The American Diabetes Association has published a list of Top 10 Diabetes Superfoods. They share a low glycemic index and provide key nutrients, according to the ADA. Click the link for details. Here they are in no particular order:
- dark green leafy vegetables
- citrus fruit
- sweet potatoes
- fish high in omega-3 fatty acids
- whole grains
- fat-free milk and yogurt
Regular readers here know I have no problem generally with regular or high-fat versions of dairy products. An exception would be for people trying to lose weight while still eating lots of carbohydrates; the low- and no-fat versions could have lower calorie counts, which might help with weight management.
But compare non-fat and whole milk versions of yogurt in the USDA nutrient database. One cup of non-fat fruit variety yogurt has 233 calories, compared to 149 calories in plain whole milk yogurt. The “non-fat” version reduced the fat from 8 to 2.6 g (not zero g) and replaced it with sugars (47 g versus 11 g).
Unfortunately, your typical supermarket yogurts are low-fat yet loaded with sugar or high fructose corn syrup that impede weight loss.

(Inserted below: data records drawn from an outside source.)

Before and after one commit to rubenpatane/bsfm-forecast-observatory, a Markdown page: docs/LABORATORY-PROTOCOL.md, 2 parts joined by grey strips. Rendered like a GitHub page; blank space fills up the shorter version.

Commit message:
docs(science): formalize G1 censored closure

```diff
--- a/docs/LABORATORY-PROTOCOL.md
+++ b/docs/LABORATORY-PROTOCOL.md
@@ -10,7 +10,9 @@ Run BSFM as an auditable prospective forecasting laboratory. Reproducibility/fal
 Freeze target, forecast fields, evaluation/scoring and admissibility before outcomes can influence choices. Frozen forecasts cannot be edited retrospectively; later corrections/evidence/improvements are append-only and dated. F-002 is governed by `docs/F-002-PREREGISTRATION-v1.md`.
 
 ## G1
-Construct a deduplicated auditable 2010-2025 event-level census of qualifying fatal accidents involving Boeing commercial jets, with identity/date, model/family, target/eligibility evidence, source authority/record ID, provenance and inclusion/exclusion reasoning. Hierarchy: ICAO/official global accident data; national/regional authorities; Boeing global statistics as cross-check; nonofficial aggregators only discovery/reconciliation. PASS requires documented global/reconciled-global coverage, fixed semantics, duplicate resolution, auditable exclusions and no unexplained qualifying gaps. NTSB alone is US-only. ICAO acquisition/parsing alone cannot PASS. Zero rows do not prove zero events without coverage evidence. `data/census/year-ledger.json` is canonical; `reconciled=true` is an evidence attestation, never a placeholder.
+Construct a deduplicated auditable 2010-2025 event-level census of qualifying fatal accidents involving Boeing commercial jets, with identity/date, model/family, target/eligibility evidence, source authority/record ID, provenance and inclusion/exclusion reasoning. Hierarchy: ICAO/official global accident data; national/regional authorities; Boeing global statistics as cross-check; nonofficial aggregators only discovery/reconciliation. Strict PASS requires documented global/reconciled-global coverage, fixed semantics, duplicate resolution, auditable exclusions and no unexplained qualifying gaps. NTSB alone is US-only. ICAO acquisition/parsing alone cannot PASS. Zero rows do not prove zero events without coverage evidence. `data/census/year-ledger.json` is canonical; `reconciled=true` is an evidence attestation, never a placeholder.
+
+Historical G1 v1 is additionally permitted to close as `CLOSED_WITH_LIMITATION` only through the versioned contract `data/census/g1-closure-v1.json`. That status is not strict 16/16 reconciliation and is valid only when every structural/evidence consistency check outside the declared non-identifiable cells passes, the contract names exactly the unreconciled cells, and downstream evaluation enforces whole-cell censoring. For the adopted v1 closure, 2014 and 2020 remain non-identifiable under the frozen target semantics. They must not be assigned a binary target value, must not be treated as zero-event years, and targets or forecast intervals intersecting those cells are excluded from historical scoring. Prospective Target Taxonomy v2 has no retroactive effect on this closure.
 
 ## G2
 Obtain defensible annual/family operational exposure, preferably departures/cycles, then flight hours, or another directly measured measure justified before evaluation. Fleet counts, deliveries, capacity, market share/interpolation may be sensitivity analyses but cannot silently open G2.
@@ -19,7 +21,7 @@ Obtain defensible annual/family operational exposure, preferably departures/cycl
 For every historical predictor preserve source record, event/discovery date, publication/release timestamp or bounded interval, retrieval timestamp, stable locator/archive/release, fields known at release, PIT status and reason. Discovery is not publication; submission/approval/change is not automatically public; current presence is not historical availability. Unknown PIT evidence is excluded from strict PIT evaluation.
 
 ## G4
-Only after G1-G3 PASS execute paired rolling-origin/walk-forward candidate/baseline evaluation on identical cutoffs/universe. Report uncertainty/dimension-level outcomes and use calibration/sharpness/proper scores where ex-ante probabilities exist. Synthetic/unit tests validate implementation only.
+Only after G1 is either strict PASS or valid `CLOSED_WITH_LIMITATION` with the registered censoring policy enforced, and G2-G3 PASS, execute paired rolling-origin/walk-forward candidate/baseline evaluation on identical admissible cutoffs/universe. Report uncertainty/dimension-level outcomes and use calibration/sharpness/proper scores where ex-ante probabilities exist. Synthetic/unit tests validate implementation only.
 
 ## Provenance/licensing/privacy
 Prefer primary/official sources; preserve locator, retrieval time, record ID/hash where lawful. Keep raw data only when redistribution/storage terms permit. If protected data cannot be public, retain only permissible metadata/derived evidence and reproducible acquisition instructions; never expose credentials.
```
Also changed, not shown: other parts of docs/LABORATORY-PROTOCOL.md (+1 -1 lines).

Nevertheless, this superfoods list may give us some guidance in design of a Diabetic Mediterranean Diet. Except for “fat-free,” everything else on the list is a component of the traditional healthy Mediterranean diet. “Fat-free” is a modern invention and not necessarily an improvement.